The Longest Stretch of Undeveloped Barrier Island in The World
Padre Island National Seashore separates the Gulf of Mexico from the Laguna Madre, one of a few hypersaline lagoons in the world. The park protects 70 miles of coastline, dunes, prairies, and wind tidal flats teeming with life. It is a safe nesting ground for the Kemp’s ridley sea turtle and a haven for 380 bird species. It also has a rich history, including the Spanish shipwrecks of 1554.
Come and watch a sea turtle hatchling release
Find out projected dates and details about how you can come and see newly hatched sea turtles get released into the Gulf of Mexico.Read More
See current conditions at Malaquite Beach
Check current conditions or just "escape" to the beach with a live webcam image of Malaquite Beach. Refresh the page to get a new image each minute.Read More
Nature & Science
The National Seashore provides important habitat for marine and terrestrial plants and animals, including rare, threatened, and endangered species.Read More
History & Culture
Padre Island National Seashore has remained an undeveloped wilderness. Visiting the park is very much like traveling back into the past.Read More
Birds of Padre Island National Seashore
Over 380 species of birds inhabit Padre Island National Seashore at different times during the year.Read More
Many people stay connected to Padre Island National Seashore through social media like Facebook. Are you one of them? We want to connect with you.Read More
The National Seashore's Environmental Education program is designed to introduce students to Padre Island's natural environment.Read More
Protecting Sea Turtles
The Sea Turtle Science and Recovery Program is part of a global effort to help recover populations of threatened and endangered sea turtles.Read More
Did You Know?

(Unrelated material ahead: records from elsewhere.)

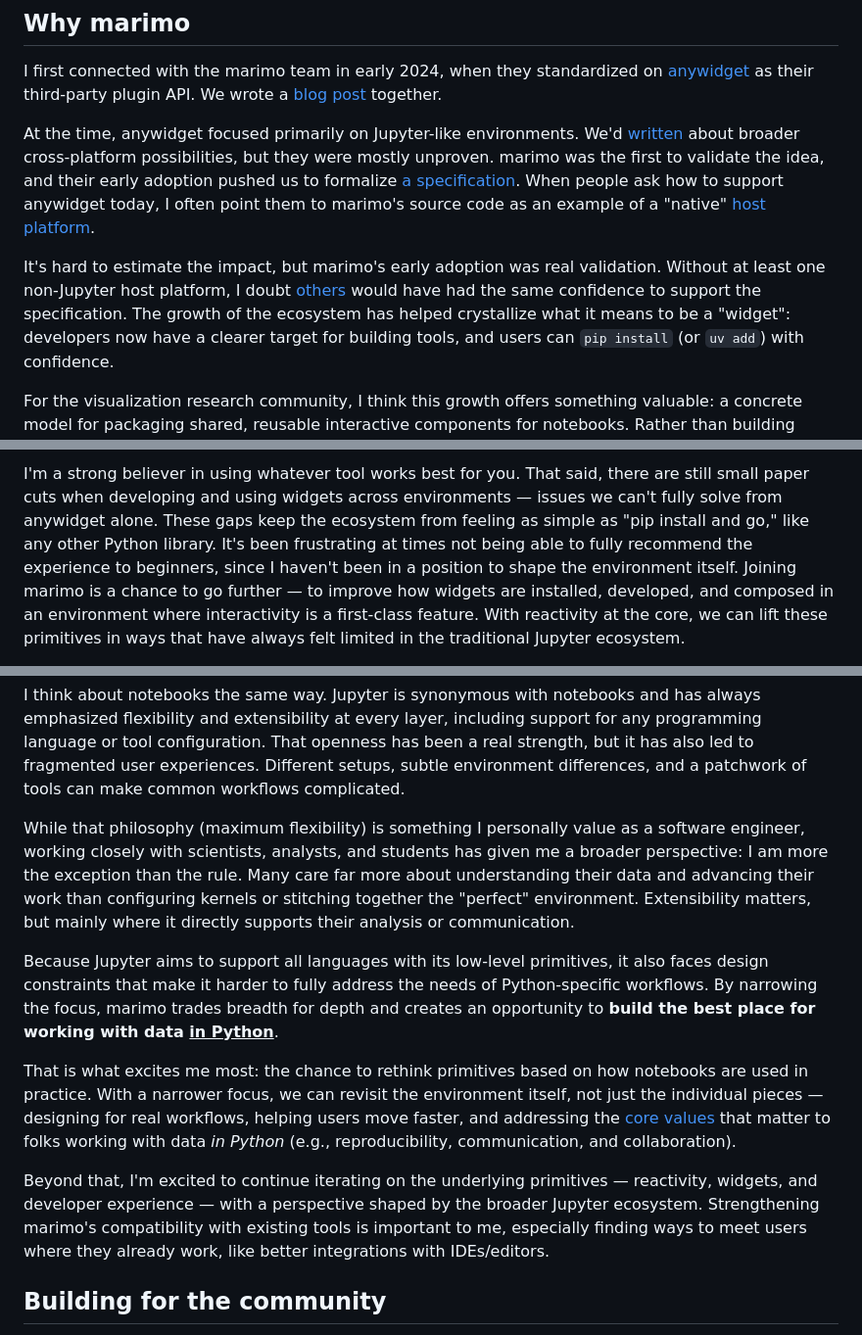
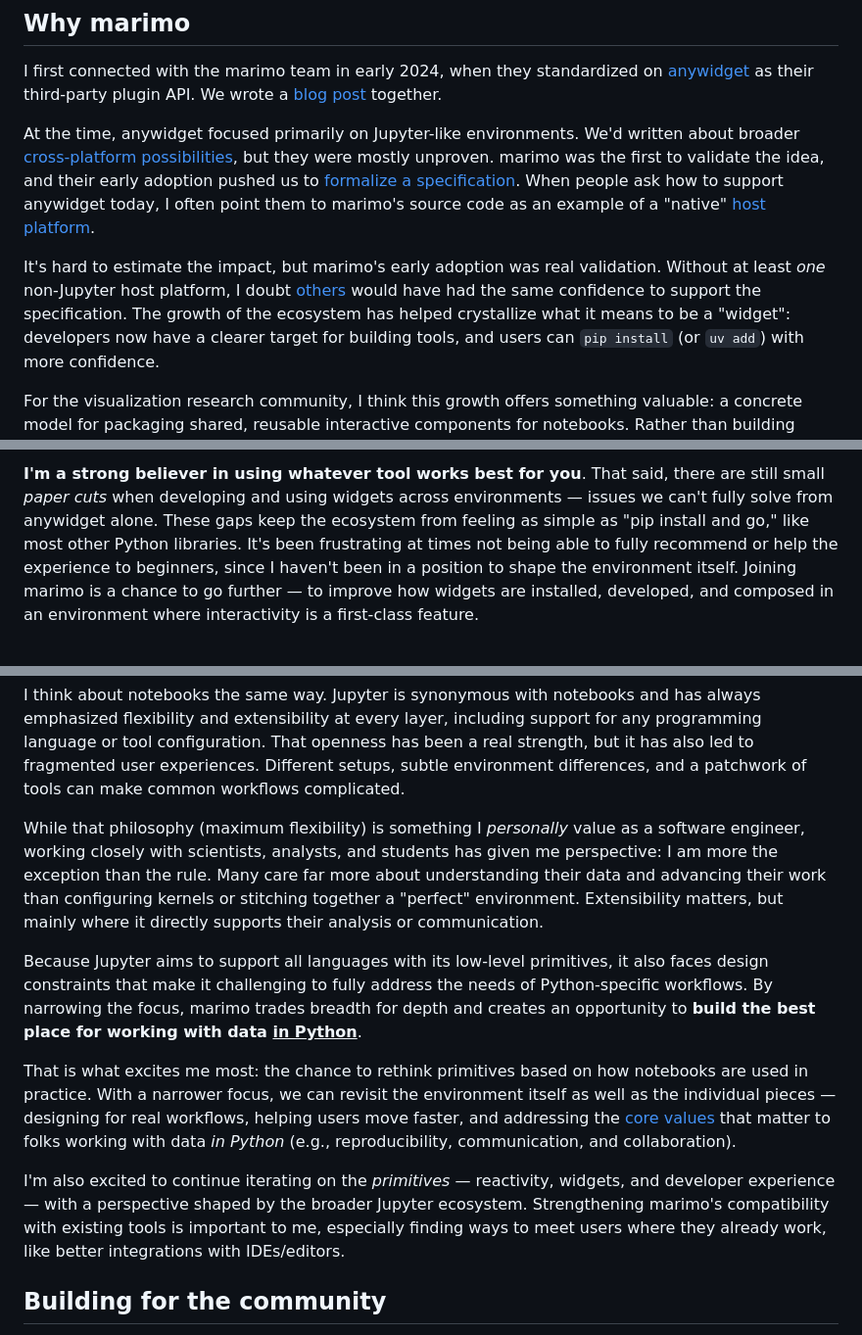
Before and after one commit to manzt/trevorma.nz, a Markdown page: posts/002-im-joining-marimo.md, 3 parts joined by grey strips. Shown: that part at 98% size. GitHub-like rendering.

```diff
--- a/posts/002-im-joining-marimo.md
+++ b/posts/002-im-joining-marimo.md
@@ -46,20 +46,21 @@ I first connected with the marimo team in early 2024, when they standardized on
 API. We wrote a [blog post](https://marimo.io/blog/anywidget) together.
 
 At the time, anywidget focused primarily on Jupyter-like environments. We'd
-[written](https://github.com/manzt/anywidget#citation) about broader
-cross-platform possibilities, but they were mostly unproven. marimo was the
-first to validate the idea, and their early adoption pushed us to formalize [a
+written about broader [cross-platform
+possibilities](https://github.com/manzt/anywidget#citation), but they were
+mostly unproven. marimo was the first to validate the idea, and their early
+adoption pushed us to [formalize a
 specification](https://anywidget.dev/en/afm/). When people ask how to support
 anywidget today, I often point them to marimo's source code as an example of a
 "native" [host platform](https://anywidget.dev/en/afm/#host-platform).
 
 It's hard to estimate the impact, but marimo's early adoption was real
-validation. Without at least one non-Jupyter host platform, I doubt
+validation. Without at least _one_ non-Jupyter host platform, I doubt
 [others](https://anywidget.dev/en/community/#integrations) would have had the
 same confidence to support the specification. The growth of the ecosystem has
 helped crystallize what it means to be a "widget": developers now have a
 clearer target for building tools, and users can `pip install` (or `uv add`)
-with confidence.
+with more confidence.
 
 For the visualization research community, I think this growth offers something
 valuable: a concrete model for packaging shared, reusable interactive
@@ -69,13 +70,11 @@ ecosystem.
 
-I'm a strong believer in using whatever tool works best for you. That said,
-there are still small paper cuts when developing and using widgets across
+**I'm a strong believer in using whatever tool works best for you**. That said,
+there are still small _paper cuts_ when developing and using widgets across
 environments — issues we can't fully solve from anywidget alone. These gaps
-keep the ecosystem from feeling as simple as "pip install and go," like any
-other Python library. It's been frustrating at times not being able to fully
-recommend the experience to beginners, since I haven't been in a position to
-shape the environment itself. Joining marimo is a chance to go further — to
-improve how widgets are installed, developed, and composed in an environment
-where interactivity is a first-class feature. With reactivity at the core, we
-can lift these primitives in ways that have always felt limited in the
-traditional Jupyter ecosystem.
+keep the ecosystem from feeling as simple as "pip install and go," like most
+other Python libraries. It's been frustrating at times not being able to fully
+recommend or help the experience to beginners, since I haven't been in a
+position to shape the environment itself. Joining marimo is a chance to go
+further — to improve how widgets are installed, developed, and composed in an
+environment where interactivity is a first-class feature.
 
@@ -119,33 +118,32 @@ been a real strength, but it has also led to fragmented user experiences.
 Different setups, subtle environment differences, and a patchwork of tools can
 make common workflows complicated.
 
-While that philosophy (maximum flexibility) is something I personally value as
-a software engineer, working closely with scientists, analysts, and students
-has given me a broader perspective: I am more the exception than the rule. Many
-care far more about understanding their data and advancing their work than
-configuring kernels or stitching together the "perfect" environment.
-Extensibility matters, but mainly where it directly supports their analysis or
-communication.
+While that philosophy (maximum flexibility) is something I _personally_ value
+as a software engineer, working closely with scientists, analysts, and students
+has given me perspective: I am more the exception than the rule. Many care far
+more about understanding their data and advancing their work than configuring
+kernels or stitching together a "perfect" environment. Extensibility matters,
+but mainly where it directly supports their analysis or communication.
 
 Because Jupyter aims to support all languages with its low-level primitives, it
-also faces design constraints that make it harder to fully address the needs of
-Python-specific workflows. By narrowing the focus, marimo trades breadth for
-depth and creates an opportunity to **build the best place for working with
-data <ins>in Python</ins>**.
+also faces design constraints that make it challenging to fully address the
+needs of Python-specific workflows. By narrowing the focus, marimo trades
+breadth for depth and creates an opportunity to **build the best place for
+working with data <ins>in Python</ins>**.
 
 That is what excites me most: the chance to rethink primitives based on how
 notebooks are used in practice. With a narrower focus, we can revisit the
-environment itself, not just the individual pieces — designing for real
+environment itself as well as the individual pieces — designing for real
 workflows, helping users move faster, and addressing the [core
 values](https://www.youtube.com/watch?v=Xhx970_JKX4) that matter to folks
 working with data _in Python_ (e.g., reproducibility, communication, and
 collaboration).
 
-Beyond that, I'm excited to continue iterating on the underlying primitives —
-reactivity, widgets, and developer experience — with a perspective shaped by
-the broader Jupyter ecosystem. Strengthening marimo's compatibility with
-existing tools is important to me, especially finding ways to meet users where
-they already work, like better integrations with IDEs/editors.
+I'm also excited to continue iterating on the _primitives_ — reactivity,
+widgets, and developer experience — with a perspective shaped by the broader
+Jupyter ecosystem. Strengthening marimo's compatibility with existing tools is
+important to me, especially finding ways to meet users where they already work,
+like better integrations with IDEs/editors.
 
 ## Building for the community
 
```
Also changed, not shown: other parts of posts/002-im-joining-marimo.md (+18 -18 lines).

The wreck of three Spanish ships near the southern end of Padre Island in 1554 was the greatest disaster to hit the Spanish fleet in the New World up to that time. More...